      2. Hi Mike, It’s awesome you wrote about Barobot. I never thought my project would hit Hackaday.
        Yes, rinsing the dispensers in warm water with soap is perfectly fine even for grenadine as long as you do it next day after usage. It’s just like dishwashing after the party. Of course dispensers with alcohol bottles can stay as long as you like.
        If you forget next day cleaning (which happened to us more than once during testing) you need to use more aggresive cleaning agents. We used dedicated dispenser cleaner and food safe chlorine cleaners with 100% success.

        1. I am a former bartender, barista, and current chemist. I see why people are wary of the cleaning aspect, but it does not look to be that big of a deal in reality. 99% of cocktail ingredients are VERY water soluble. A pass of hot water should do the trick even if left out for a while. Sanitizing can be done with ammonium quat salts (bar tablets) which are already rated as food safe without rinsing. I would recommend against the chlorine based stuff as bleach can embrittle some plastics in the long run and leech reactive compounds (IIRC from my research days).

          The one exception is milk and cream. Milk proteins can build up and also calcify on containers, leaving a grime similar to burnt egg. Milk fats and protien residue will also go rancid very fast unlike grenadine or Roses lime juice, which is both hygroscopic and acidic–inhibiting bacterial growth. I would dedicate a line to milk from how badly some of our stuff got gunked by cream and Baileys after the EtOH evaporated out.

          I also noticed terpenes from gin will leech into plastic a little. No big deal though as I don’t think it does anything besides smell funny.

          Also, just a suggestion, but have you thought about replacing juices with juice syrups? They are cheap, and an in-line mixer is 3-D printable and cheap–as long as you don’t want to carbonate the water. This would seriously reduce the footprint of the non-alcoholic stuff without raising the cost.

          Nice, elegant design btw. Much better than using a dozen solenoid valves/flow counters. I looked into building a bartender a long time ago and could not work around that problem.

  1. Are those dispensers COTS? I can find any details on them. I’ve looked at similar parts a fair bit, and I’ve found peristaltic pumps and similar to be pretty expensive compared to just doing pneumatic switching.
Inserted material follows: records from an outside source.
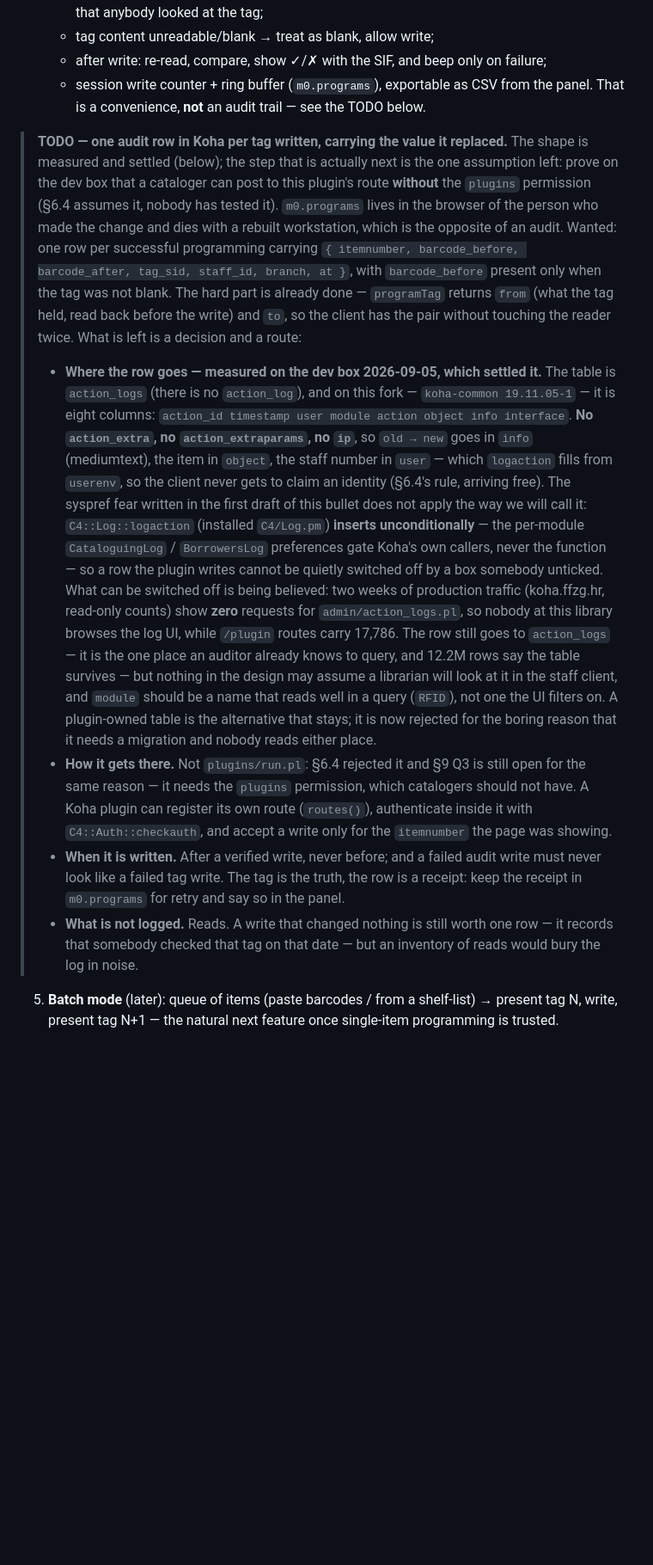
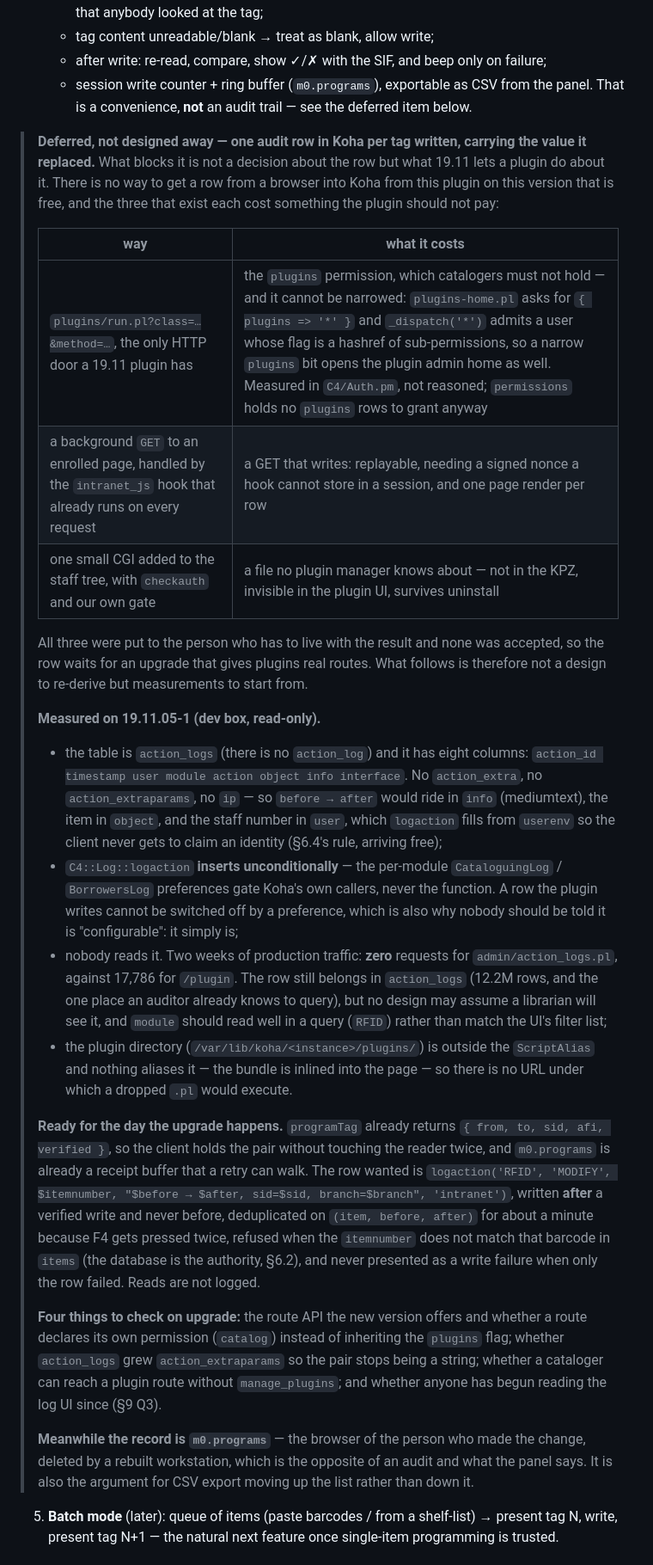
Before and after one commit to dpavlin/koha-rfid-3m810-js, a Markdown page: PLAN.md, the part around one of its changes. Shown at 86% size. Rendered like a GitHub page; blank space fills up the shorter version.

Commit message:
The audit row is blocked on Koha 19.11, so it waits for an upgrade
§6 said to check that the logging preference was on and to use routes() with checkauth
inside it. Both are now measured rather than assumed, and both are wrong here. There is no
routes() in 19.11 — nothing in Koha/Plugin* mentions it — and the single HTTP door a plugin
has, plugins/run.pl, gates on { plugins => $method }. Narrowing that with a custom
sub-permission does not narrow anything: plugins-home.pl asks for { plugins => '*' } and
_dispatch('*') admits a user whose plugins flag is a hashref of sub-permissions, so the
narrow bit would open the plugin admin home too. (Measured in the installed C4/Auth.pm;
the permissions table holds no plugins rows to grant in the first place.) logaction itself
was the opposite surprise: it inserts unconditionally, because the per-module *Log
preferences gate Koha's own callers and never the function.

Three ways round it existed — run.pl and the permission, a background GET handled by the
intranet_js hook that already runs on every request, or one small CGI in the staff tree with
checkauth and our own gate. None of them is free: they cost the permission model, HTTP's
verb, or a file no plugin manager knows about, and the one that looks freeest is the one
that survives uninstall while looking like it does not. All three refused; the row waits
for a version where a plugin can expose an endpoint and declare which permission it needs.

What is kept is the part that was worth measuring: the row's shape (action_logs is eight
columns here — no action_extra, so before→after rides in info; user comes from userenv, so
the client never claims an identity), the rules it must obey (after a verified write only,
deduplicated because F4 gets pressed twice, refused when items disagrees with the page, and
never presented as a write failure when only the row failed), and four things to re-check on
upgrade so future-us does not re-derive any of it.

Consequence worth naming: until then the only record of a tag write is m0.programs, a buffer
in the browser of the person who wrote it, which is the opposite of an audit — so CSV export
moves up the list instead of sitting at the bottom of M3. No code changed; 110 tests, as before.

```diff
--- a/PLAN.md
+++ b/PLAN.md
@@ -358,47 +358,61 @@ Proposal — replace the dead F4 notice with the real thing:
     - tag content unreadable/blank → treat as blank, allow write;
     - after write: re-read, compare, show ✓/✗ with the SIF, and beep only on failure;
     - session write counter + ring buffer (`m0.programs`), exportable as CSV from the panel.
-      That is a convenience, **not** an audit trail — see the TODO below.
+      That is a convenience, **not** an audit trail — see the deferred item below.
 
-> **TODO — one audit row in Koha per tag written, carrying the value it
-> replaced.** The shape is measured and settled (below); the step that is actually next is the
-> one assumption left: prove on the dev box that a cataloger can post to this plugin's route
-> **without** the `plugins` permission (§6.4 assumes it, nobody has tested it). `m0.programs` lives in the browser of the person who made the change and dies
-> with a rebuilt workstation, which is the opposite of an audit. Wanted: one row per successful
-> programming carrying `{ itemnumber, barcode_before, barcode_after, tag_sid, staff_id, branch,
-at }`, with `barcode_before` present only when the tag was not blank. The hard part is
-> already done — `programTag` returns `from` (what the tag held, read back before the write)
-> and `to`, so the client has the pair without touching the reader twice. What is left is a
-> decision and a route:
+> **Deferred, not designed away — one audit row in Koha per tag written, carrying the value
+> it replaced.** What blocks it is not a decision about the row but what 19.11 lets a plugin do
+> about it. There is no way to get a row from a browser into Koha from this plugin on this
+> version that is free, and the three that exist each cost something the plugin should not pay:
 >
-> - **Where the row goes — measured on the dev box 2026-09-05, which settled it.** The table is
->   `action_logs` (there is no `action_log`), and on this fork — `koha-common 19.11.05-1` — it is
->   eight columns: `action_id timestamp user module action object info interface`. **No
->   `action_extra`, no `action_extraparams`, no `ip`**, so `old → new` goes in `info`
->   (mediumtext), the item in `object`, the staff number in `user` — which `logaction` fills from
->   `userenv`, so the client never gets to claim an identity (§6.4's rule, arriving free).
->   The syspref fear written in the first draft of this bullet does not apply the way we will
->   call it: `C4::Log::logaction` (installed `C4/Log.pm`) **inserts unconditionally** — the
->   per-module `CataloguingLog` / `BorrowersLog` preferences gate Koha's own callers, never the
->   function — so a row the plugin writes cannot be quietly switched off by a box somebody
->   unticked. What can be switched off is being believed: two weeks of production traffic
->   (koha.ffzg.hr, read-only counts) show **zero** requests for `admin/action_logs.pl`, so nobody
->   at this library browses the log UI, while `/plugin` routes carry 17,786. The row still goes
->   to `action_logs` — it is the one place an auditor already knows to query, and 12.2M rows say
->   the table survives — but nothing in the design may assume a librarian will look at it in the
->   staff client, and `module` should be a name that reads well in a query (`RFID`), not one the
->   UI filters on. A plugin-owned table is the alternative that stays; it is now rejected for the
->   boring reason that it needs a migration and nobody reads either place.
-> - **How it gets there.** Not `plugins/run.pl`: §6.4 rejected it and §9 Q3 is still open for
->   the same reason — it needs the `plugins` permission, which catalogers should not have. A
->   Koha plugin can register its own route (`routes()`), authenticate inside it with
->   `C4::Auth::checkauth`, and accept a write only for the `itemnumber` the page was showing.
-> - **When it is written.** After a verified write, never before; and a failed audit write must
->   never look like a failed tag write. The tag is the truth, the row is a receipt: keep the
->   receipt in `m0.programs` for retry and say so in the panel.
-> - **What is not logged.** Reads. A write that changed nothing is still worth one row — it
->   records that somebody checked that tag on that date — but an inventory of reads would bury
->   the log in noise.
+> | way                                                                                                          | what it costs                                                                                                                                                                                                                                                                                                                                                                     |
+> | ------------------------------------------------------------------------------------------------------------ | --------------------------------------------------------------------------------------------------------------------------------------------------------------------------------------------------------------------------------------------------------------------------------------------------------------------------------------------------------------------------------- |
+> | `plugins/run.pl?class=…&method=…`, the only HTTP door a 19.11 plugin has                                     | the `plugins` permission, which catalogers must not hold — and it cannot be narrowed: `plugins-home.pl` asks for `{ plugins => '*' }` and `_dispatch('*')` admits a user whose flag is a hashref of sub-permissions, so a narrow `plugins` bit opens the plugin admin home as well. Measured in `C4/Auth.pm`, not reasoned; `permissions` holds no `plugins` rows to grant anyway |
+> | a background `GET` to an enrolled page, handled by the `intranet_js` hook that already runs on every request | a GET that writes: replayable, needing a signed nonce a hook cannot store in a session, and one page render per row                                                                                                                                                                                                                                                               |
+> | one small CGI added to the staff tree, with `checkauth` and our own gate                                     | a file no plugin manager knows about — not in the KPZ, invisible in the plugin UI, survives uninstall                                                                                                                                                                                                                                                                             |
+>
+> All three were put to the person who has to live with the result and none was accepted, so the
+> row waits for an upgrade that gives plugins real routes. What follows is therefore not a design
+> to re-derive but measurements to start from.
+>
+> **Measured on 19.11.05-1 (dev box, read-only).**
+>
+> - the table is `action_logs` (there is no `action_log`) and it has eight columns: `action_id
+timestamp user module action object info interface`. No `action_extra`, no
+>   `action_extraparams`, no `ip` — so `before → after` would ride in `info` (mediumtext), the
+>   item in `object`, and the staff number in `user`, which `logaction` fills from `userenv` so
+>   the client never gets to claim an identity (§6.4's rule, arriving free);
+> - `C4::Log::logaction` **inserts unconditionally** — the per-module `CataloguingLog` /
+>   `BorrowersLog` preferences gate Koha's own callers, never the function. A row the plugin
+>   writes cannot be switched off by a preference, which is also why nobody should be told it is
+>   "configurable": it simply is;
+> - nobody reads it. Two weeks of production traffic: **zero** requests for
+>   `admin/action_logs.pl`, against 17,786 for `/plugin`. The row still belongs in `action_logs`
+>   (12.2M rows, and the one place an auditor already knows to query), but no design may assume a
+>   librarian will see it, and `module` should read well in a query (`RFID`) rather than match the
+>   UI's filter list;
+> - the plugin directory (`/var/lib/koha/<instance>/plugins/`) is outside the `ScriptAlias` and
+>   nothing aliases it — the bundle is inlined into the page — so there is no URL under which a
+>   dropped `.pl` would execute.
+>
+> **Ready for the day the upgrade happens.** `programTag` already returns `{ from, to, sid, afi,
+verified }`, so the client holds the pair without touching the reader twice, and `m0.programs`
+> is already a receipt buffer that a retry can walk. The row wanted is
+> `logaction('RFID', 'MODIFY', $itemnumber, "$before → $after, sid=$sid, branch=$branch", 'intranet')`,
+> written **after** a verified write and never before, deduplicated on `(item, before, after)` for
+> about a minute because F4 gets pressed twice, refused when the `itemnumber` does not match that
+> barcode in `items` (the database is the authority, §6.2), and never presented as a write failure
+> when only the row failed. Reads are not logged.
+>
+> **Four things to check on upgrade:** the route API the new version offers and whether a route
+> declares its own permission (`catalog`) instead of inheriting the `plugins` flag; whether
+> `action_logs` grew `action_extraparams` so the pair stops being a string; whether a cataloger
+> can reach a plugin route without `manage_plugins`; and whether anyone has begun reading the log
+> UI since (§9 Q3).
+>
+> **Meanwhile the record is `m0.programs`** — the browser of the person who made the change,
+> deleted by a rebuilt workstation, which is the opposite of an audit and what the panel says.
+> It is also the argument for CSV export moving up the list rather than down it.
 
 5. **Batch mode** (later): queue of items (paste barcodes / from a shelf-list) →
    present tag N, write, present tag N+1 — the natural next feature once single-item
```
Also changed, not shown: other parts of PLAN.md (+14 -9 lines).
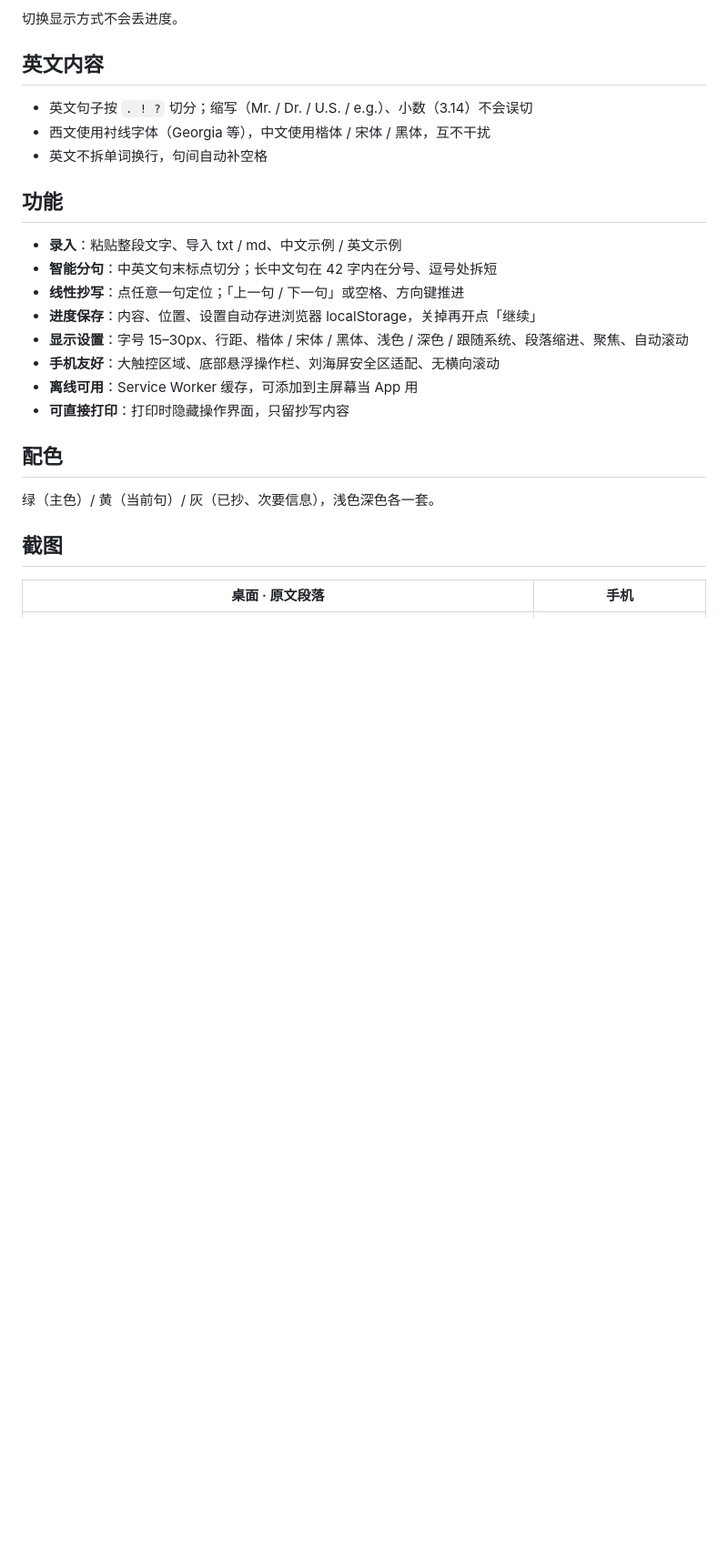
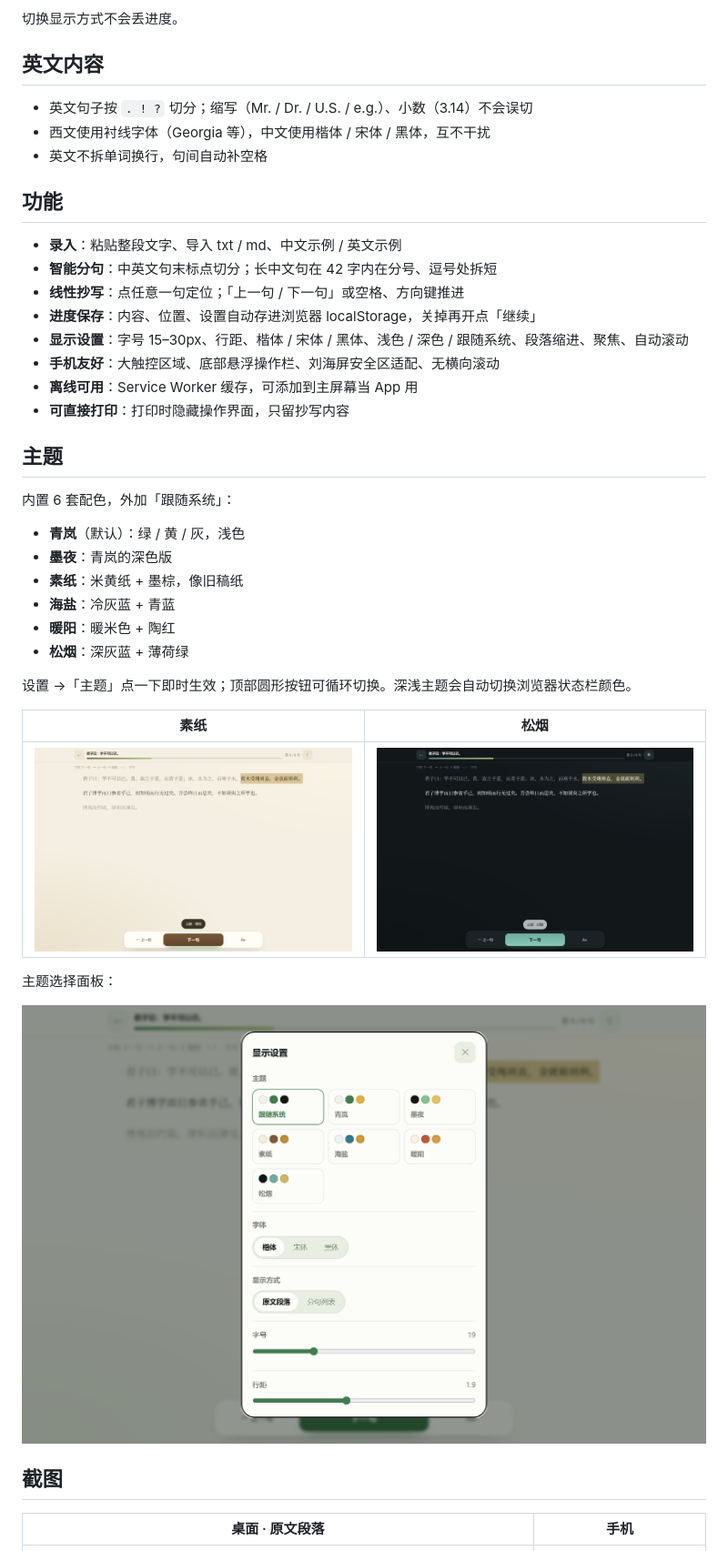
Before and after one commit to EQmarks/inkline, a Markdown page: README.md, the part around the change. Shown: that part at 91% size. GitHub-like rendering; pictures changed too: docs/reader-songyan.png (added), docs/reader-suzhi.png (added), docs/theme-grid.png (added); blank space fills up the shorter version.

Commit message:
feat: 6 套主题可选 + 空格键在点击句子后也能下一句
- 新增青岚/墨夜/素纸/海盐/暖阳/松烟六套配色，支持跟随系统
- 设置内主题卡片选择，顶部按钮循环切换
- 修复：点击句子使按钮获得焦点后，空格/回车/方向键仍可推进
- 更新截图与 README，SW 缓存 v3

```diff
--- a/README.md
+++ b/README.md
@@ -51,9 +51,26 @@
 - **离线可用**：Service Worker 缓存，可添加到主屏幕当 App 用
 - **可直接打印**：打印时隐藏操作界面，只留抄写内容
 
-## 配色
+## 主题
 
-绿（主色）/ 黄（当前句）/ 灰（已抄、次要信息），浅色深色各一套。
+内置 6 套配色，外加「跟随系统」：
+
+- **青岚**（默认）：绿 / 黄 / 灰，浅色
+- **墨夜**：青岚的深色版
+- **素纸**：米黄纸 + 墨棕，像旧稿纸
+- **海盐**：冷灰蓝 + 青蓝
+- **暖阳**：暖米色 + 陶红
+- **松烟**：深灰蓝 + 薄荷绿
+
+设置 →「主题」点一下即时生效；顶部圆形按钮可循环切换。深浅主题会自动切换浏览器状态栏颜色。
+
+| 素纸 | 松烟 |
+| --- | --- |
+| ![素纸](docs/reader-suzhi.png) | ![松烟](docs/reader-songyan.png) |
+
+主题选择面板：
+
+![主题选择](docs/theme-grid.png)
 
 ## 截图
 
```
Also changed, not shown: 4 other files.
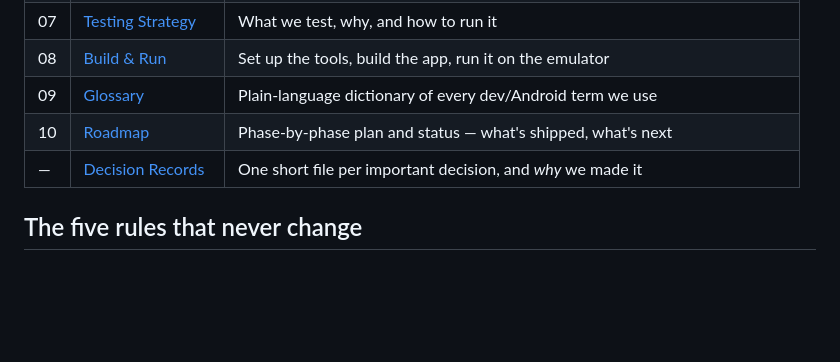
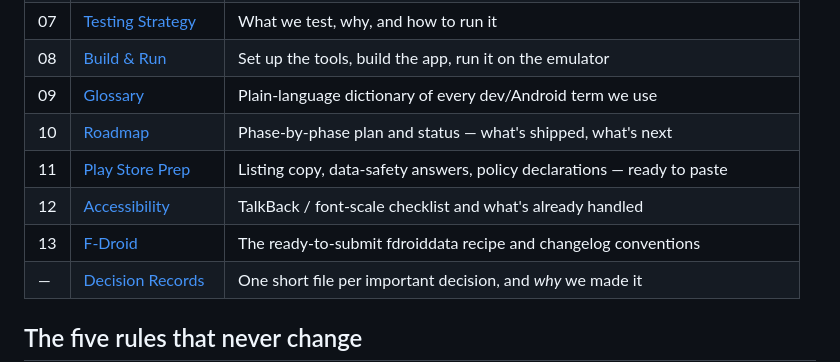
Before and after one commit to kalpitt/saavdhan, a Markdown page: docs/README.md, the part around the change. Drawn GitHub-style; blank space fills up the shorter version.

Commit message:
docs: reconcile living state + align pre-commit gate with CI
- STATE.md refreshed to 2026-07-12 (governance migration PR #38, post-v0.6.0 polish; stale pr21.diff bullet corrected)
- AGENTS.md pre-commit command gains ktlintCheck (CI already enforces it)
- publish-mirror SKILL.md: correct script path (context/scripts/...)
- docs/README.md: index docs 11/12/13
- add 2026-07-12 cleanup handoff (incl. FABLE5_SESSION_PROMPTS mirror-boundary flag)

Docs-only; no code touched.

Co-Authored-By: Claude Fable 5 <noreply@anthropic.com>

```diff
--- a/docs/README.md
+++ b/docs/README.md
@@ -24,6 +24,9 @@ This is an open-source project (MIT). New contributors: start with the
 | 08 | [Build & Run](08-build-and-run.md) | Set up the tools, build the app, run it on the emulator |
 | 09 | [Glossary](09-glossary.md) | Plain-language dictionary of every dev/Android term we use |
 | 10 | [Roadmap](10-roadmap.md) | Phase-by-phase plan and status — what's shipped, what's next |
+| 11 | [Play Store Prep](11-play-store-prep.md) | Listing copy, data-safety answers, policy declarations — ready to paste |
+| 12 | [Accessibility](12-accessibility.md) | TalkBack / font-scale checklist and what's already handled |
+| 13 | [F-Droid](13-fdroid.md) | The ready-to-submit fdroiddata recipe and changelog conventions |
 | — | [Decision Records](decisions/README.md) | One short file per important decision, and *why* we made it |
 
 ## The five rules that never change
```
    1. The BOM only lists mechanical, electronics, wiring, bolts, nuts and washers. It does not appear to list any pumps. That said, it seems to not use pumps at all? It seems to use gravity and magnets to close tubes as best as I can gather.

        1. Ah, I see in the video. I guess they have some kind of actuator that moves with the glass to actuate the passive release valve. That’s an interesting approach, exchanging cost for design complexity some. I think I still prefer the approach previously shown here where you use cheap pneumatic valves to route pressurized air into bottles and then just run all the outlet tubes together.

          1. But then you need to have a source of oil-free pressurized air (and suitable for consumption in general), so not just any compressor won’t do?

  2. I believe those are peristaltic pumps. This would mean that the liquid doesn’t contact the components of the pump itself, just the tubing. So if flushing water through it doesn’t clean well enough you can pretty simply replace those tubes.

    1. Hi, i’m Hania from Barobot team. We don’t use peristaltic pumps at all (they can’t mix carbonated stuff). Instead we used upside-down noozes and we make use of gravity :) Magnets and weight sensors are in case Barobot won’t pour anything unless a glass is under dispenser. If you have any questions we’ll be happy to answer on our forum

  3. Every time i see one of these mixing robots its always shown with the machine pouring stuff into a glass and a happy person taking there “completed” drink off the end of the line, completely glossing over the fact that a massive number of cocktails require more than just dumping some ingredients into a serving glass.

    Maybe im a cocktail snob, but if I got “…that favorite recipe” given to me just dumped over ice, I would be pretty unhappy with the result. What you do with the ingredients once they are in the glass/shaker is almost as important as the proportions and unless the machine is gonna tell me how to shake/stir/strain/etc… whats the point?

    Something like this would actually be useful as a tool to pre-measure drinks (and take orders) for use by a person who is doing the required shaking,stirring, testing, pouring, garnishing, etc… but if the system requires a human at the end of the chain to do all that, the selfsame human could just measure their own ingredients faster than the bot could. Notice they almost completely cut around ever showing the bot move the glass from spout to spout… makes me wonder what the actual throughput on the thing would be.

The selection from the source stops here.